Share family members’ struggles and help kids develop their own narrative. Parents instinctively shield their children from pain, says Bruce Feiler, author of “Life Is in the Transitions,” but that is shortsighted and can hinder a child’s ability to navigate transitions.
Many kids get comfort from hearing family stories. “Tell them stories of people they know who overcame hardships,” Feiler says, to help them understand how those life quakes have affected others.
“Kids like to think life is a fairy tale or superhero story, but the truth is that it’s not the hero who makes the fairy tale; it’s the wolf, the tornado, the pandemic,” he says. “You can’t banish the wolf and you don’t want to, because that’s when the heroes are made. We all have to be the hero of our own story, and this is a hero-making moment.”
Help them understand and manage their emotions. “The air is drenched with this amorphous kind of grief,” and loss can take many different shapes, says psychologist Catherine Steiner-Adair, author of “The Big Disconnect.”
Ambiguous grief is the 7-year-old who wonders, “Why can’t I just go back to school?” Acute grief is the teen whose family member died. Anticipatory grief is the 11-year-old who asks, “Will I have to go back to distance learning in the winter?” Moral outrage grief is the child who feels deep sadness about what is happening in the country and the world. “Most of us are experiencing two or three types, and you can’t move away from such a strong emotion until you can define what you’re grieving,” she says.

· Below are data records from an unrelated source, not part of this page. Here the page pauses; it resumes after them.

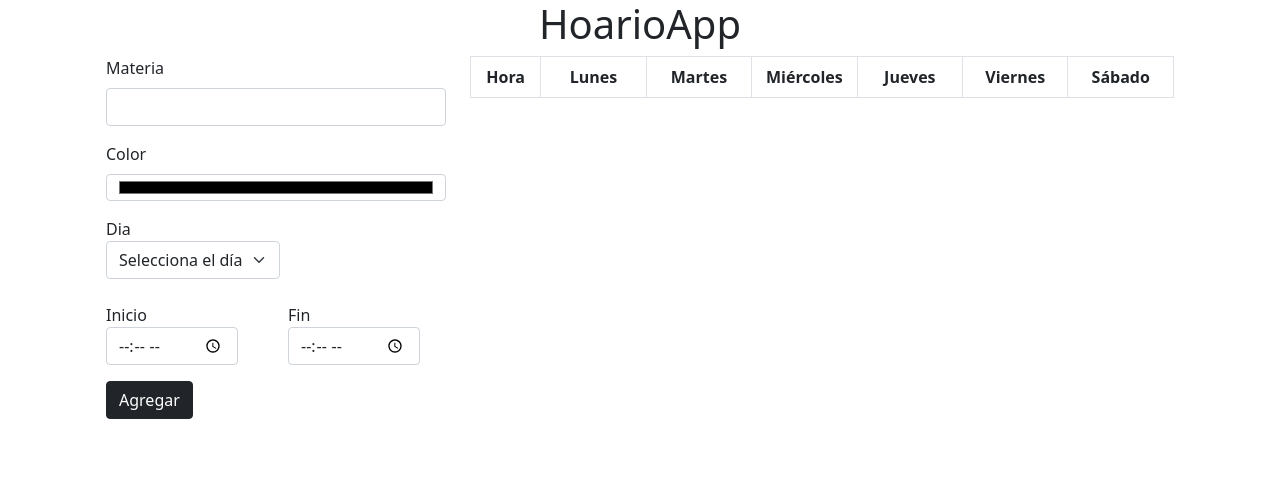
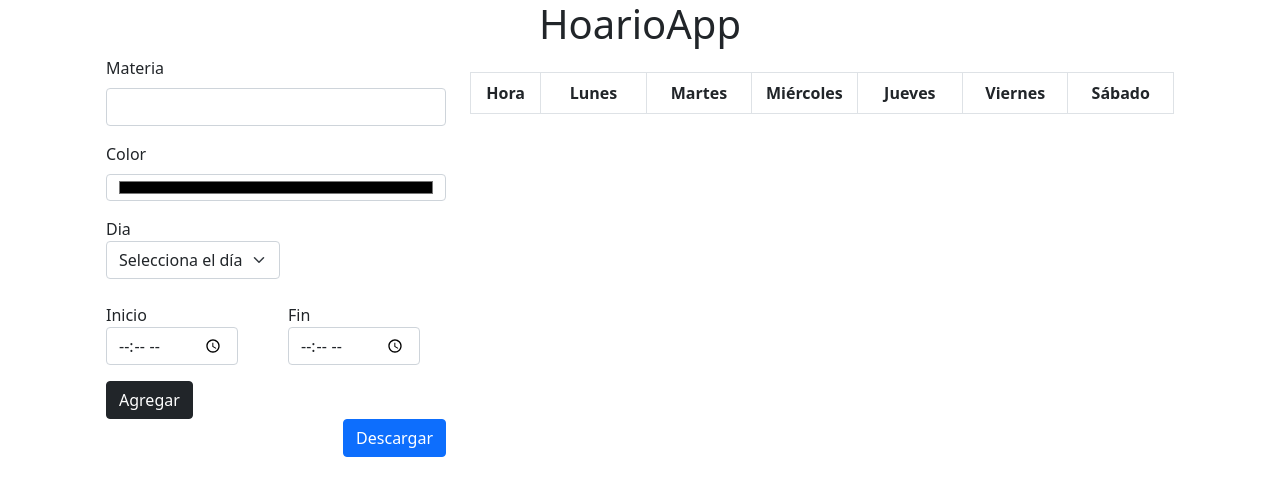
Before and after one commit to RodriGandaH/generadorDeHorario, a Vue app: page / in a window 1280 px wide. Shown: the top 496 px of the page. Built offline with nearby package versions, Linux system fonts and the light colour scheme.

Commit message:
boton descargar

```diff
--- a/package.json
+++ b/package.json
@@ -9,6 +9,7 @@
     "lint": "eslint . --ext .vue,.js,.jsx,.cjs,.mjs --fix --ignore-path .gitignore"
   },
   "dependencies": {
+    "html2canvas": "^1.4.1",
     "vue": "^3.2.45"
   },
   "devDependencies": {
--- a/src/App.vue
+++ b/src/App.vue
@@ -1,5 +1,6 @@
 <script setup>
 import { ref } from 'vue';
+import html2canvas from 'html2canvas';
 
 const materia = ref('');
 const dia = ref('');
@@ -77,6 +78,25 @@ const getColor = (materia) => {
     }
     return 'transparent';
 };
+const exportarTabla = () => {
+    // Capturamos el elemento de la tabla
+    const tabla = document.querySelector('#tabla');
+
+    // Usamos html2canvas para capturar una imagen de la tabla
+    html2canvas(tabla).then((canvas) => {
+        // Creamos un enlace para descargar la imagen
+        const enlace = document.createElement('a');
+        enlace.download = 'tabla.png';
+        enlace.href = canvas.toDataURL();
+
+        // Agregamos el enlace al documento y lo hacemos clic automáticamente
+        document.body.appendChild(enlace);
+        enlace.click();
+
+        // Eliminamos el enlace del documento
+        document.body.removeChild(enlace);
+    });
+};
 </script>
 
 <template>
@@ -147,9 +167,15 @@ const getColor = (materia) => {
                 </div>
                 <button type="submit" class="btn btn-dark">Agregar</button>
             </form>
+            <div class="d-flex justify-content-end">
+                <button class="btn btn-primary" @click="exportarTabla">
+                    Descargar
+                </button>
+            </div>
         </div>
-        <div class="col-12 col-md-8">
-            <table class="table table-bordered text-center table-responsive">
+
+        <div class="col-12 col-md-8 table-responsive mt-3">
+            <table class="table table-bordered text-center" id="tabla">
                 <thead>
                     <tr>
                         <th style="width: 10%">Hora</th>
```
Also changed, not shown: 1 other file (tests, documents, lock files or other folders).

Partner with the school to meet kids’ needs. Emotions are contagious, and children take their cues from caregivers, says Jae Lee, principal of Carderock Springs Elementary School in Bethesda, Md. “Reassure them that it will be okay and that staff can’t wait to see them, teach them, play and be together again.”
Monitor school communications as plans evolve, adds Christina Conolly, director of psychological services for Montgomery County Public Schools. “You want to prepare your child for what school will look like, what’s going to happen and how they can get support.”
Think creatively about touch, play and connection. These things are important for children’s social and emotional development, and kids will feel their absence.
Lee worries that the lack of natural communication will confuse children. He likes the idea of clear masks so students can see adults’ expressions, and his staff is committed to finding other ways to infuse warmth when schools can open.
Sallie Permar, professor of pediatrics and immunology at Duke University, advises thinking in terms of levels of risk. “Hugging when both people have a mask on is less risky than if either person is unmasked. A high-elbow is better than a high-five because the elbow hasn’t been as many places,” she said.
Excerpted from “Four ways to help kids cope with the uncertainty of the new school year” in The Washington Post. Read the full article for additional details on each of the recommendations.
The author, Phyllis L. Fagell, is the school counselor at the Sheridan School in Washington, a therapist at the Chrysalis Group in Bethesda and the author of “Middle School Matters.” Follow On Parenting on Facebook for more essays, news and updates, and join the discussion group to talk about parenting and work.